At the 2,000 level, the S&P 500 Index equals a yearly total return of about +10% for 2014 and trades at around 15x 12-month forward earnings, both in par with long-term averages of the U.S. equity market. September to October is historically a volatile period for the U.S. equity market – Lehman bankruptcy, Black Monday 1987, and 1929 Market Crash, to name a few, all took place in September or October. Notwithstanding historical coincidence, the calendar itself plays an important role for the market volatility. Trading volumes of the preceding summer months like July and August are generally low and as a result many price actions during these months need to be reinforced or reversed in September and October when many market participants come back from summer vacations. More importantly, September and October are traditionally the calendar “rollover” period for company earnings. As the calendar is about to turn to a new year, companies start to issue next-year earnings guidance and as for traders, next-year earnings multiples start to be used for their valuation metrics.

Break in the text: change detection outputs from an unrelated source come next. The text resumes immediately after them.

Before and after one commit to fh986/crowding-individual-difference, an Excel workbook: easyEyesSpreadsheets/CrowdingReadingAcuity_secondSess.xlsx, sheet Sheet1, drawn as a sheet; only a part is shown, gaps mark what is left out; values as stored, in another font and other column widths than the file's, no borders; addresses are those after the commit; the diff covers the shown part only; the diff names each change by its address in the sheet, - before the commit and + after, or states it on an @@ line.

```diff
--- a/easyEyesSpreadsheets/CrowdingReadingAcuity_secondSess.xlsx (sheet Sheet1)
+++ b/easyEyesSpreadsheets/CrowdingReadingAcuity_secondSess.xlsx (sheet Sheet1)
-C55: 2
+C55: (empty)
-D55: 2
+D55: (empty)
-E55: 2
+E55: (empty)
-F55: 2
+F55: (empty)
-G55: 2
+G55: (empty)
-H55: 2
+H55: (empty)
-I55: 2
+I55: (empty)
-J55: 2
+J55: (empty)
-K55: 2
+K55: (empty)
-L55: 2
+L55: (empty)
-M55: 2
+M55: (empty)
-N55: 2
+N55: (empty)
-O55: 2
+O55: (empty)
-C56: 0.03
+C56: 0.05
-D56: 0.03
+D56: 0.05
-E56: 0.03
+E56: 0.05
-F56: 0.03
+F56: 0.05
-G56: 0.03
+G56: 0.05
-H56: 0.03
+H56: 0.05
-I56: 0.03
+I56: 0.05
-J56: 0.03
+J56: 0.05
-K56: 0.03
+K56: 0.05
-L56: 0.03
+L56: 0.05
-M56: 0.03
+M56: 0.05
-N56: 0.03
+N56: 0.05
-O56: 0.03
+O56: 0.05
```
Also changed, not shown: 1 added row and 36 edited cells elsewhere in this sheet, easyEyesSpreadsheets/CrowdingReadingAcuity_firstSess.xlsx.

Historically, when the stock market reaches a new milestone, it generally takes some time to go back and forth around it. We all remember how many dozens of times the stock market went back and forth around Dow Jones Industrial Average 10,000 level and how many years it was stuck there. Hopefully, it will not take as nearly long for the market to decisively leave the 2,000 index level of the S&P 500 behind once and for all.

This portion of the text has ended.